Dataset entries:

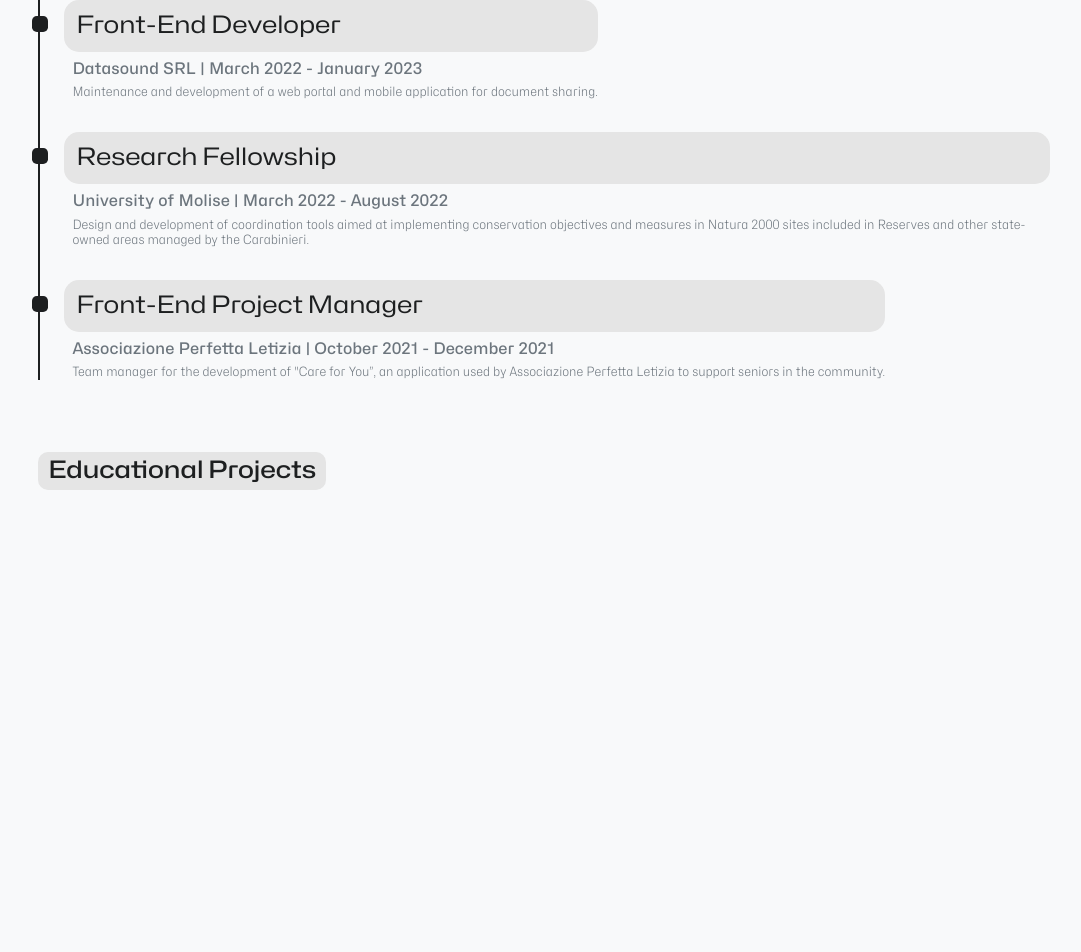
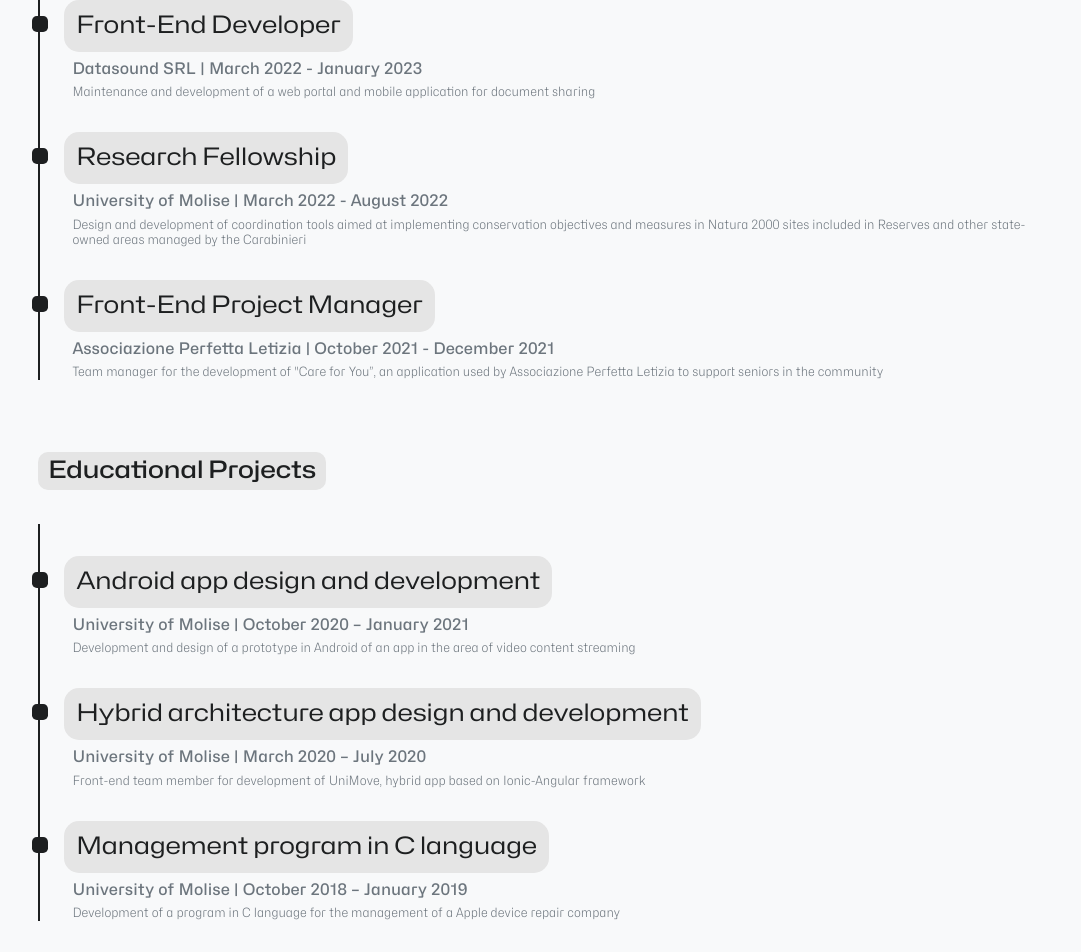
Before and after one commit to StefanoStone/stefanostone.github.io, an Angular app: page /resume in a window 1280 px wide. Shown: the part 257-1209 px from the top of the page, without its empty margins (96-1177 px from the left). Before the commit the page ends 919 px from the top, so only its background shows below. Built offline with nearby package versions, Linux system fonts and the light colour scheme.

Commit message:
WIP - add resume content

```diff
--- a/src/app/components/dotted-list-element/dotted-list-element.component.scss
+++ b/src/app/components/dotted-list-element/dotted-list-element.component.scss
@@ -11,7 +11,8 @@
     font-stretch: 125%;
     color: #1D1F20;
     background: #E5E5E5;
-    padding: 0.5em 0.5em 0.5em 0.5em; // top right bottom left
+    width: fit-content;
+    padding: 0.5em;
     margin: 0 0 0 1em;
     border-radius: 15px;
   }
@@ -20,7 +21,7 @@
     color: #6C757D;
     font-size: 1em;
     font-weight: 500;
-    margin: 0.5em 0 0 2em;
+    margin: 0.5em 0 0 2em; // top right bottom left
     font-stretch: 100%;
   }
 
--- a/src/app/pages/education/education.component.ts
+++ b/src/app/pages/education/education.component.ts
@@ -31,7 +31,7 @@
       title: 'A methodology and an App for measuring blood pressure',
       subtitle: 'University of Molise | 2021',
       description: 'Thesis in the course of Hands on Machine Learning for the prediction of blood pressure values with ' +
-        'the use of a mobile application and the support of a smartwatch with a PPG sensor built-in.'
+        'the use of a mobile application and the support of a smartwatch with a PPG sensor built-in'
     }
   ]
 
--- a/src/app/pages/resume/resume.component.ts
+++ b/src/app/pages/resume/resume.component.ts
@@ -8,25 +8,47 @@
 })
 export class ResumeComponent {
 
-  projects: ListItem[] = [];
+  // TODO add
+  // progetto java
+  // progetto mongodb (?)
+  // progetto ionic (manager magistrale)
+
+  projects: ListItem[] = [
+    {
+      title: 'Android app design and development',
+      subtitle: 'University of Molise | October 2020 – January 2021',
+      description: 'Development and design of a prototype in Android of an app in the area of video content ' +
+        'streaming'
+    },
+    {
+      title: 'Hybrid architecture app design and development',
+      subtitle: 'University of Molise | March 2020 – July 2020',
+      description: 'Front-end team member for development of UniMove, hybrid app based on Ionic-Angular framework'
+    },
+    {
+      title: 'Management program in C language',
+      subtitle: 'University of Molise | October 2018 – January 2019',
+      description: 'Development of a program in C language for the management of a Apple device repair company'
+    }
+  ];
 
   workingExperience: ListItem[] = [
     {
       title: 'Front-End Developer',
       subtitle: 'Datasound SRL | March 2022 - January 2023',
-      description: 'Maintenance and development of a web portal and mobile application for document sharing.'
+      description: 'Maintenance and development of a web portal and mobile application for document sharing'
     },
     {
       title: 'Research Fellowship',
       subtitle: 'University of Molise | March 2022 - August 2022',
       description: 'Design and development of coordination tools aimed at implementing conservation objectives and ' +
-        'measures in Natura 2000 sites included in Reserves and other state-owned areas managed by the Carabinieri.'
+        'measures in Natura 2000 sites included in Reserves and other state-owned areas managed by the Carabinieri'
     },
     {
       title: 'Front-End Project Manager',
       subtitle: 'Associazione Perfetta Letizia | October 2021 - December 2021',
       description: 'Team manager for the development of "Care for You”, an application used by ' +
-        'Associazione Perfetta Letizia to support seniors in the community.'
+        'Associazione Perfetta Letizia to support seniors in the community'
     }
   ];
 
```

PROBLEM STATEMENT:
Your task is to set down each line above verbatim while excluding the pictures.

RESPONSE AREA:
Before and after one commit to StefanoStone/stefanostone.github.io, an Angular app: page /resume in a window 1280 px wide. Shown: the part 257-1209 px from the top of the page, without its empty margins (96-1177 px from the left). Before the commit the page ends 919 px from the top, so only its background shows below. Built offline with nearby package versions, Linux system fonts and the light colour scheme.

Commit message:
WIP - add resume content

```diff
--- a/src/app/components/dotted-list-element/dotted-list-element.component.scss
+++ b/src/app/components/dotted-list-element/dotted-list-element.component.scss
@@ -11,7 +11,8 @@
     font-stretch: 125%;
     color: #1D1F20;
     background: #E5E5E5;
-    padding: 0.5em 0.5em 0.5em 0.5em; // top right bottom left
+    width: fit-content;
+    padding: 0.5em;
     margin: 0 0 0 1em;
     border-radius: 15px;
   }
@@ -20,7 +21,7 @@
     color: #6C757D;
     font-size: 1em;
     font-weight: 500;
-    margin: 0.5em 0 0 2em;
+    margin: 0.5em 0 0 2em; // top right bottom left
     font-stretch: 100%;
   }
 
--- a/src/app/pages/education/education.component.ts
+++ b/src/app/pages/education/education.component.ts
@@ -31,7 +31,7 @@
       title: 'A methodology and an App for measuring blood pressure',
       subtitle: 'University of Molise | 2021',
       description: 'Thesis in the course of Hands on Machine Learning for the prediction of blood pressure values with ' +
-        'the use of a mobile application and the support of a smartwatch with a PPG sensor built-in.'
+        'the use of a mobile application and the support of a smartwatch with a PPG sensor built-in'
     }
   ]
 
--- a/src/app/pages/resume/resume.component.ts
+++ b/src/app/pages/resume/resume.component.ts
@@ -8,25 +8,47 @@
 })
 export class ResumeComponent {
 
-  projects: ListItem[] = [];
+  // TODO add
+  // progetto java
+  // progetto mongodb (?)
+  // progetto ionic (manager magistrale)
+
+  projects: ListItem[] = [
+    {
+      title: 'Android app design and development',
+      subtitle: 'University of Molise | October 2020 – January 2021',
+      description: 'Development and design of a prototype in Android of an app in the area of video content ' +
+        'streaming'
+    },
+    {
+      title: 'Hybrid architecture app design and development',
+      subtitle: 'University of Molise | March 2020 – July 2020',
+      description: 'Front-end team member for development of UniMove, hybrid app based on Ionic-Angular framework'
+    },
+    {
+      title: 'Management program in C language',
+      subtitle: 'University of Molise | October 2018 – January 2019',
+      description: 'Development of a program in C language for the management of a Apple device repair company'
+    }
+  ];
 
   workingExperience: ListItem[] = [
     {
       title: 'Front-End Developer',
       subtitle: 'Datasound SRL | March 2022 - January 2023',
-      description: 'Maintenance and development of a web portal and mobile application for document sharing.'
+      description: 'Maintenance and development of a web portal and mobile application for document sharing'
     },
     {
       title: 'Research Fellowship',
       subtitle: 'University of Molise | March 2022 - August 2022',
       description: 'Design and development of coordination tools aimed at implementing conservation objectives and ' +
-        'measures in Natura 2000 sites included in Reserves and other state-owned areas managed by the Carabinieri.'
+        'measures in Natura 2000 sites included in Reserves and other state-owned areas managed by the Carabinieri'
     },
     {
       title: 'Front-End Project Manager',
       subtitle: 'Associazione Perfetta Letizia | October 2021 - December 2021',
       description: 'Team manager for the development of "Care for You”, an application used by ' +
-        'Associazione Perfetta Letizia to support seniors in the community.'
+        'Associazione Perfetta Letizia to support seniors in the community'
     }
   ];
 
```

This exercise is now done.